by Bruce Ginsberg (’64)
Chas Ginsberg, the Clanwilliam farmer who became known as the “Rooibos King” after he turned the Cederberg region into the “Ceylon of Africa”, died in London during April, at age 92.
Chas Ginsberg is credited with having domesticated one of the few wild food plants in the world and turning it into a major agricultural crop. With his flair for marketing, the “11 O’clock Rooibos Tea” brand” became, and still is a popular national and international beverage.
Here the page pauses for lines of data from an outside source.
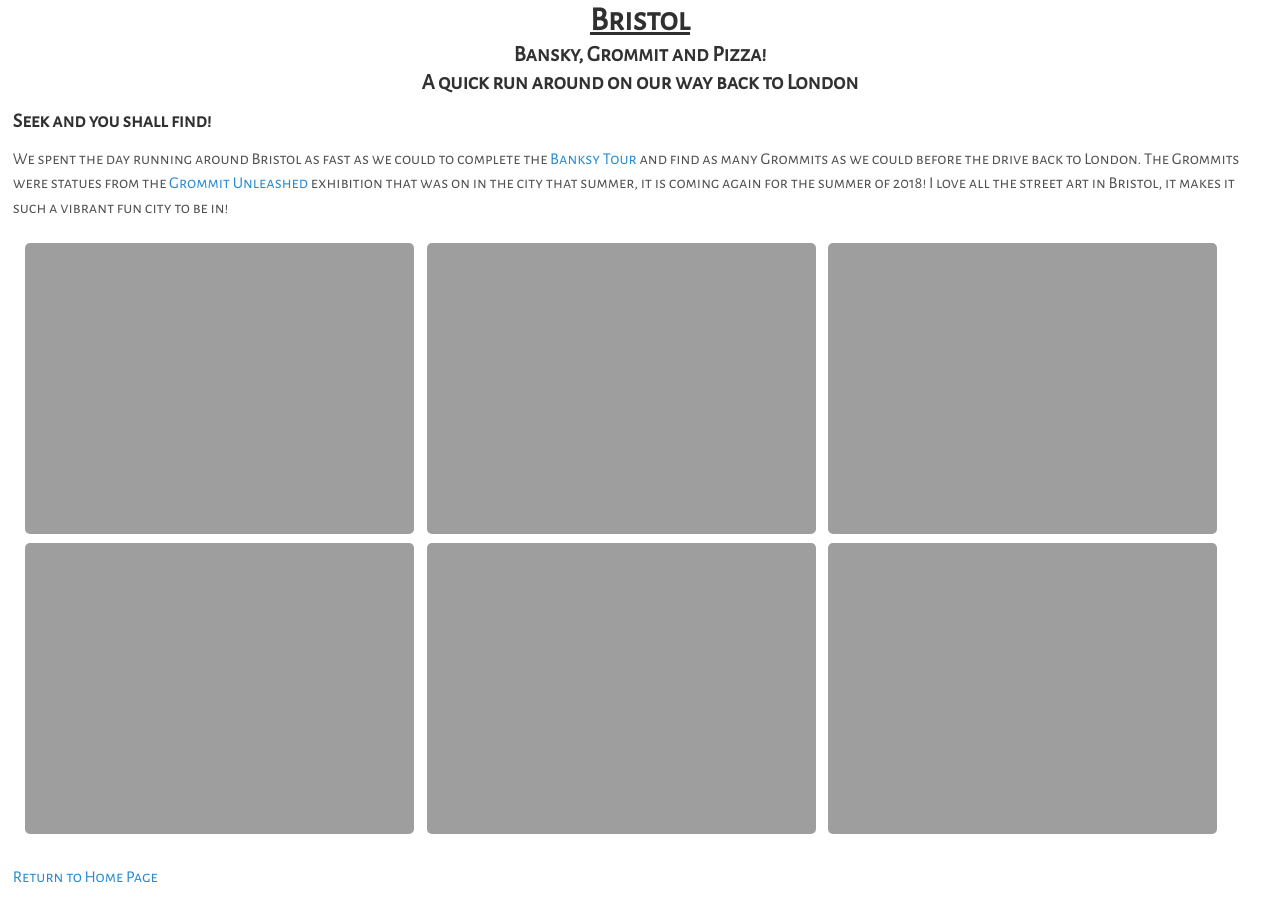
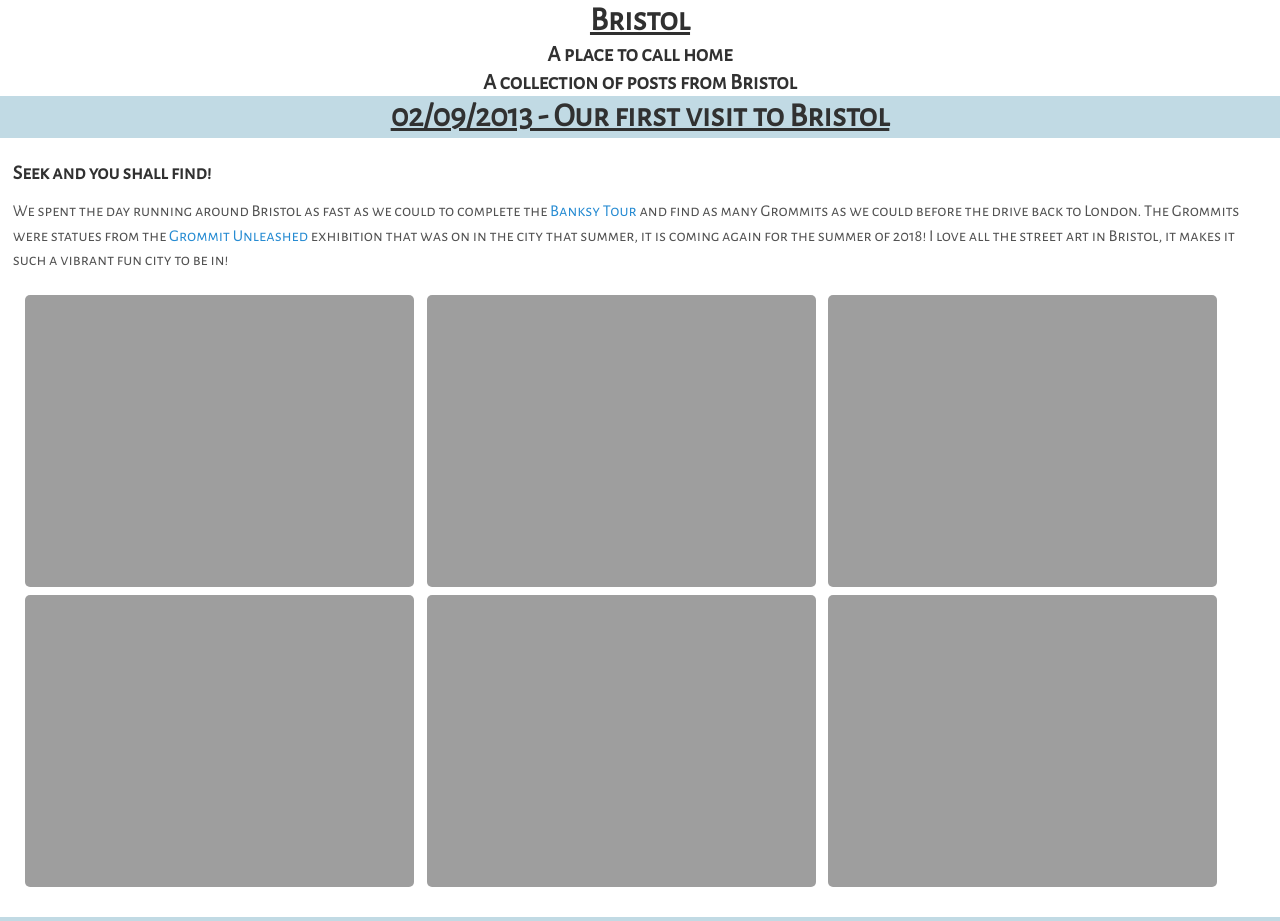
Before and after one commit to foopod/Travel-Website, a Jekyll site: the page built from _posts/2013-09-02-Bristol.md, in a window 1280 px wide and 1400 px high. Shown: the top 921 px of the window. Built offline with Jekyll 4.4.1, drawn with Linux system fonts in a browser that asks for light colours; some of the changed text lies outside the part shown.

Commit message:
Update 2013-09-02-Bristol.md

```diff
--- a/_posts/2013-09-02-Bristol.md
+++ b/_posts/2013-09-02-Bristol.md
@@ -6,11 +6,12 @@ date: 2013-09-02
 location: Bristol
 lat: 51.451720
 lng: -2.599644
-subtitle: Bansky, Grommit and Pizza!
-description: A quick run around on our way back to London
+subtitle: A place to call home
+description: A collection of posts from Bristol
 titleImage: https://adventuresofthetravellingtwins.com/Photos/2013-09-02-Bristol/P1010177.JPG
 ---
 
+<h1>02/09/2013 - Our first visit to Bristol</h1>
 <h4>Seek and you shall find!</h4>
 
 We spent the day running around Bristol as fast as we could to complete the <a target="_blank" href="https://visitbristol.co.uk/things-to-do/banksy-walking-tour-p1354013">Banksy Tour</a> and find as many Grommits as we could before the drive back to London. The Grommits were statues from the <a target="_blank" href="https://www.gromitunleashed.org.uk/">Grommit Unleashed</a> exhibition that was on in the city that summer, it is coming again for the summer of 2018!
@@ -23,5 +24,20 @@ I love all the street art in Bristol, it makes it such a vibrant fun city to be
 <img src="https://adventuresofthetravellingtwins.com/Photos/2013-09-02-Bristol/P1010144.JPG" class="image1">
 <img src="https://adventuresofthetravellingtwins.com/Photos/2013-09-02-Bristol/P1010155.JPG" class="image1">
 
+<h1>21/08/2017 - OODs Reunion</h1>
+<h4>Sunshine, laughs and good food!</h4>
+
+We found the sunshine again on our drive from the coast to Bristol! After finding everyone we headed down to the river for a walk and some drinks in the sunshine before dinner. We are so lucky to have friends that will take a day off work and travel into Bristol for the day just to see us while we are in the country!
+
+<img src="https://adventuresofthetravellingtwins.com/Photos/2017-08-21-Bristol/P1040991.JPG" class="image1">
+<img src="https://adventuresofthetravellingtwins.com/Photos/2017-08-21-Bristol/P1040980.JPG" class="image1">
+<img src="https://adventuresofthetravellingtwins.com/Photos/2017-08-21-Bristol/P1040977.JPG" class="image1">
+<img src="https://adventuresofthetravellingtwins.comf/Photos/2017-08-21-Bristol/P1040963.JPG" class="image1">
+<img src="https://adventuresofthetravellingtwins.com/Photos/2017-08-21-Bristol/P1050001.JPG" class="image1">
+<img src="https://adventuresofthetravellingtwins.com/Photos/2017-08-21-Bristol/P1050008.JPG" class="image1">
+<img src="https://adventuresofthetravellingtwins.com/Photos/2017-08-21-Bristol/P1050042.JPG" class="image1">
+<img src="https://adventuresofthetravellingtwins.com/Photos/2017-08-21-Bristol/P1050064.JPG" class="image1">
+<img src="https://adventuresofthetravellingtwins.com/Photos/2017-08-21-Bristol/P1050065.JPG" class="image1">
+
 
 <a href="https://adventuresofthetravellingtwins.com/">Return to Home Page</a>
```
Rooibos in its wild state occurred sparsely on the slopes of the Cederberg mountains. Chas and his father, Barend, encouraged a local doctor to experiment with propagation. He managed to successfully germinate the rooibos seed and the Ginsbergs then persuaded their friends among the local farmers to begin planting as an auxiliary crop.
In the early 1940’s Chas laid out the first dedicated large-scale rooibos plantations on Die Berg, Môreson and Stillerus farms.
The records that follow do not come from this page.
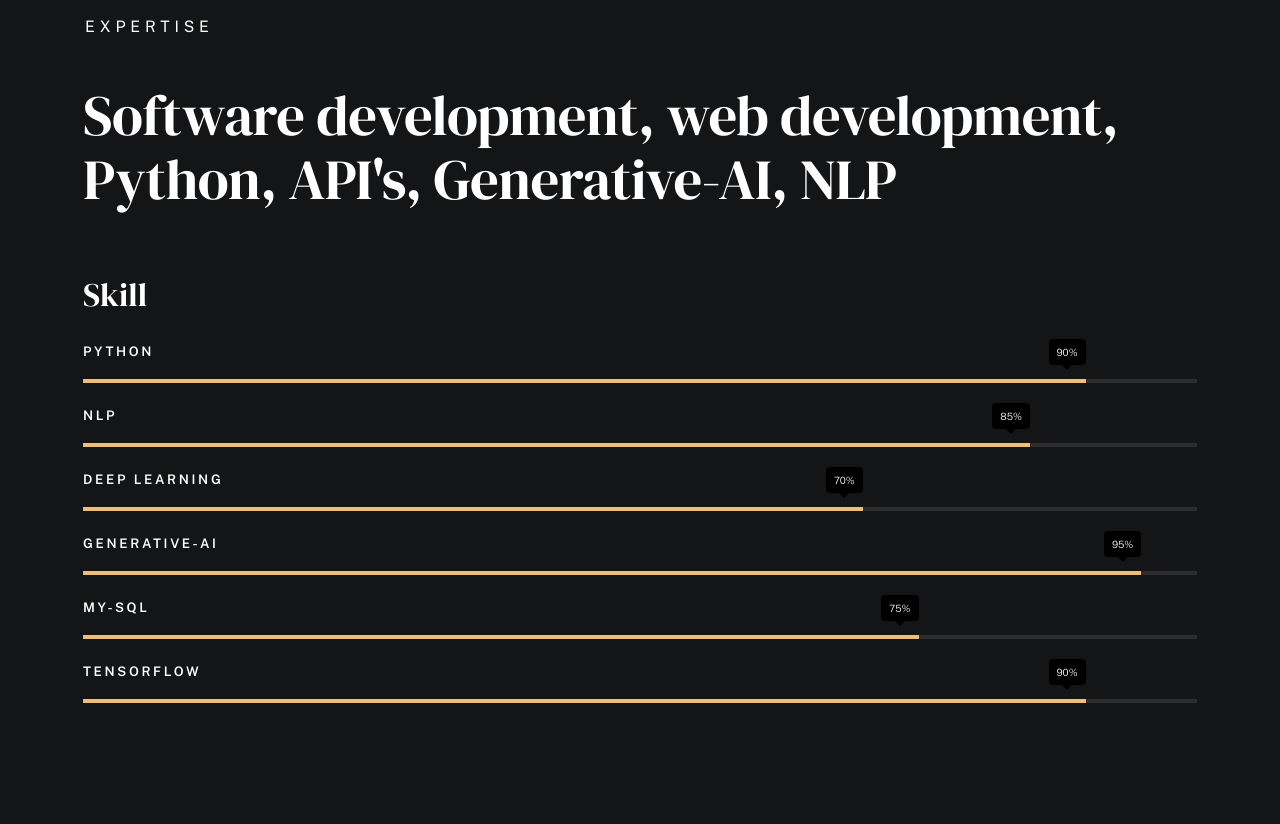
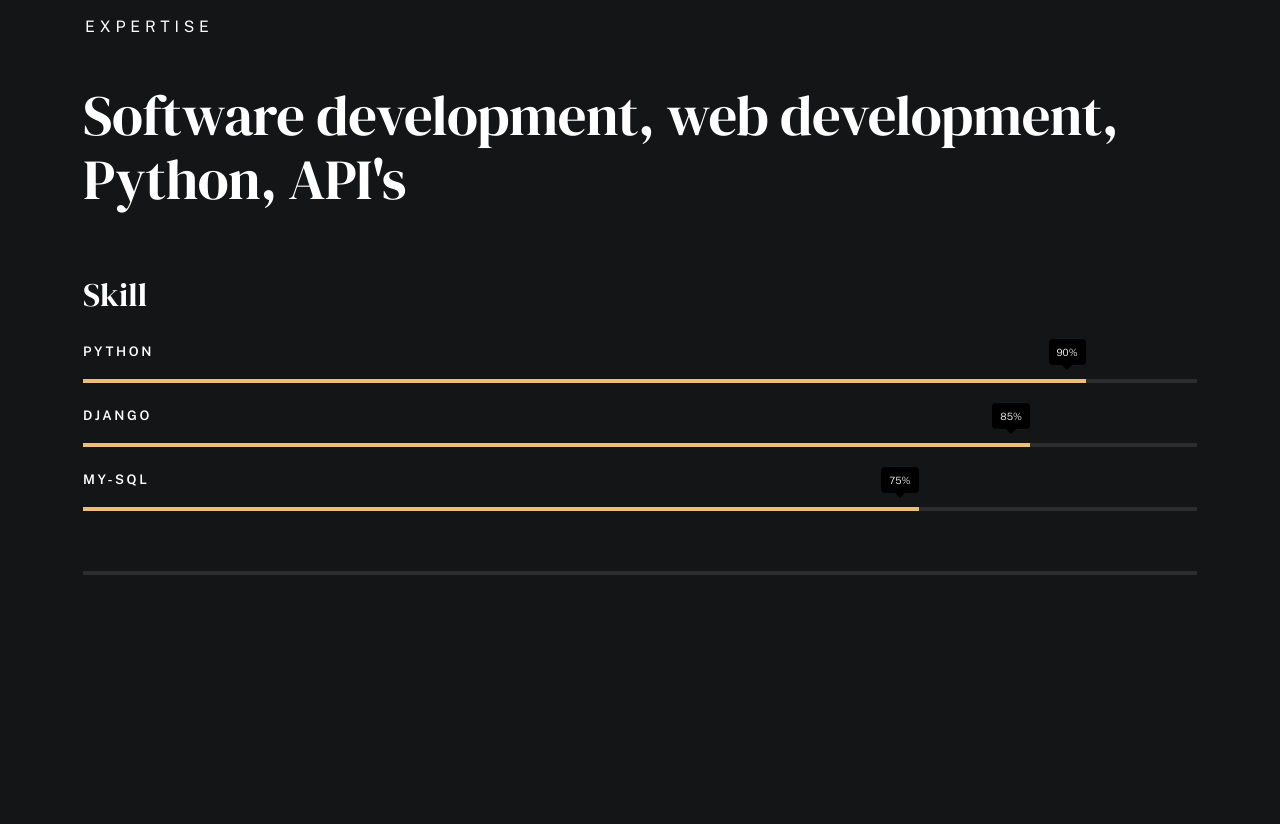
Before and after one commit to prabalgautam05/profile, a plain HTML site: page index.html in a window 1280 px wide. Shown: the part 2314-3138 px from the top of the page. Drawn offline with nearby package versions, Linux system fonts and the light colour scheme; a web font is replaced by a local one.

Commit message:
update skill sections

```diff
--- a/index.html
+++ b/index.html
@@ -168,8 +168,8 @@
                                 <li>web development</li>
                                 <li>Python</li>
                                 <li>API's</li>
-                                <li>Generative-AI</li>
-                                <li>NLP</li>
+                                <!-- <li>Generative-AI</li>
+                                <li>NLP</li> -->
                             </ul>
                             <h3 class="u-add-bottom">Skill</h3>
 
@@ -182,10 +182,10 @@
                                 <li>
                                     <div
                                         class="progress percent85"><span>85%</span></div>
-                                    <strong>NLP</strong>
+                                    <strong>Django</strong>
                                 </li>
                                 <li>
-                                    <div
+                                    <!-- <div
                                         class="progress percent70"><span>70%</span></div>
                                     <strong>Deep Learning</strong>
                                 </li>
@@ -194,16 +194,16 @@
                                         class="progress percent95"><span>95%</span></div>
                                     <strong>Generative-AI</strong>
                                 </li>
-                                <li>
+                                <li> -->
                                     <div
                                         class="progress percent75"><span>75%</span></div>
                                     <strong>My-SQL</strong>
                                 </li>
                                 <li>
-                                    <div
+                                    <!-- <div
                                         class="progress percent90"><span>90%</span></div>
                                     <strong>TensorFlow</strong>
-                                </li>
+                                </li> -->
                             </ul>
 
                         </div>
@@ -229,7 +229,7 @@
                                     <h5 class="timeline__meta">Customer
                                         Support Executive</h5>
                                     <p class="timeline__timeframe">Dec,2024
-                                        - Present <br>Jan,2024-
+                                        - Feb,2025 <br>Jan,2024-
                                         Feb,2024(Intern)</p>
                                 </div>
                                 <div class="timeline__desc">
```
He also owned Capsa Tea Company whose Grandiflora and Cyclopia brands were for many years the only commercially packed honeybush available on the South African market.
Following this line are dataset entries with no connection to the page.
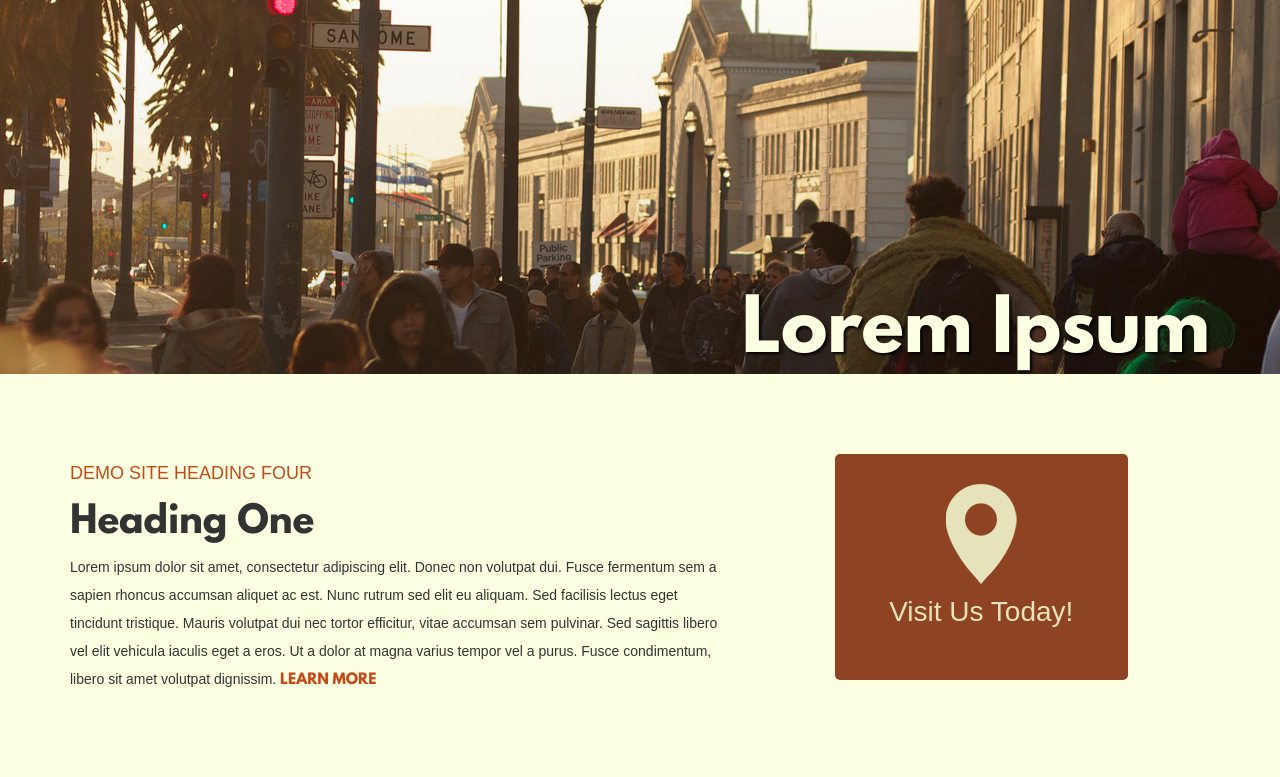
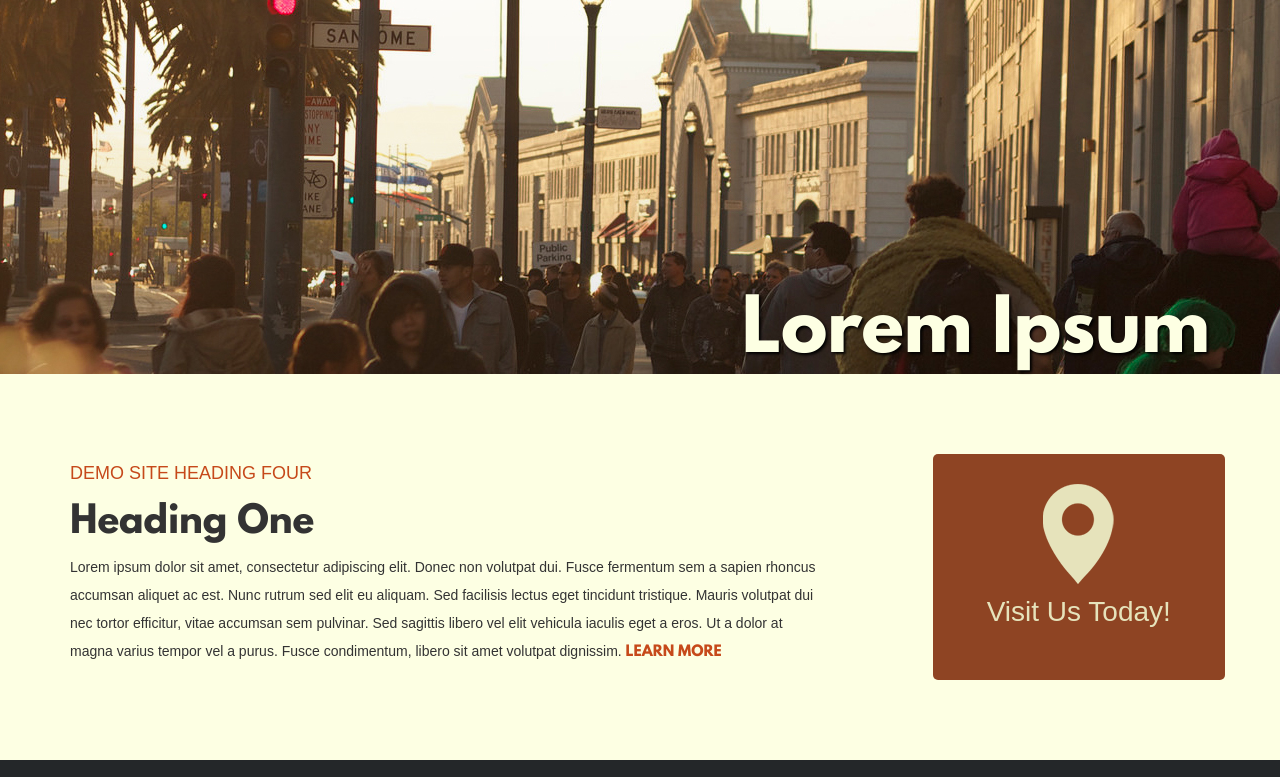
Before and after one commit to egrepo7/CodeChallenge, a plain HTML site: page index.html in a window 1280 px wide. Shown: the part 175-952 px from the top of the page. Drawn offline with nearby package versions, Linux system fonts and the light colour scheme.

Commit message:
adjustments to column, footer, header

```diff
--- a/index.html
+++ b/index.html
@@ -55,7 +55,7 @@
     <section class="demo-body">
       <div class='container'>
         <div class='row'>
-          <div class='col-xs-12 col-sm-12 col-lg-7'>
+          <div class='col-xs-12 col-sm-12 col-lg-8'>
             <h4>DEMO SITE HEADING FOUR</h4>
             <h1>Heading One</h1>
             <p>Lorem ipsum dolor sit amet, consectetur adipiscing elit. Donec non volutpat dui. Fusce fermentum sem a sapien rhoncus accumsan aliquet ac est. Nunc rutrum sed elit eu aliquam. Sed facilisis lectus eget tincidunt tristique. Mauris volutpat dui nec tortor efficitur, vitae accumsan sem pulvinar. Sed sagittis libero vel elit vehicula iaculis eget a eros. Ut a dolor at magna varius tempor vel a purus. Fusce condimentum, libero sit amet volutpat dignissim. <a href="#">LEARN MORE</a></p>
```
He also developed new technologies for drying the tea and introduced sophisticated cutting machinery used by the tea industry in India.
In the late 1950’s he began transforming large parts of his farm into vineyards and planted a million-and-a-half pine trees and a range of orchards.
Chas was born on March12, 1913 and came to SACS at the age of eight not being able to speak a word of English. He became a rugby player of note, captaining the Clanwilliam rugby team as well as playing for North Westerns. After the Second World War, in which he was an officer, he played for Hamiltons Rugby Club with his old friend, the legendry Springbok fullback, Gerry Brand.
He leaves three children.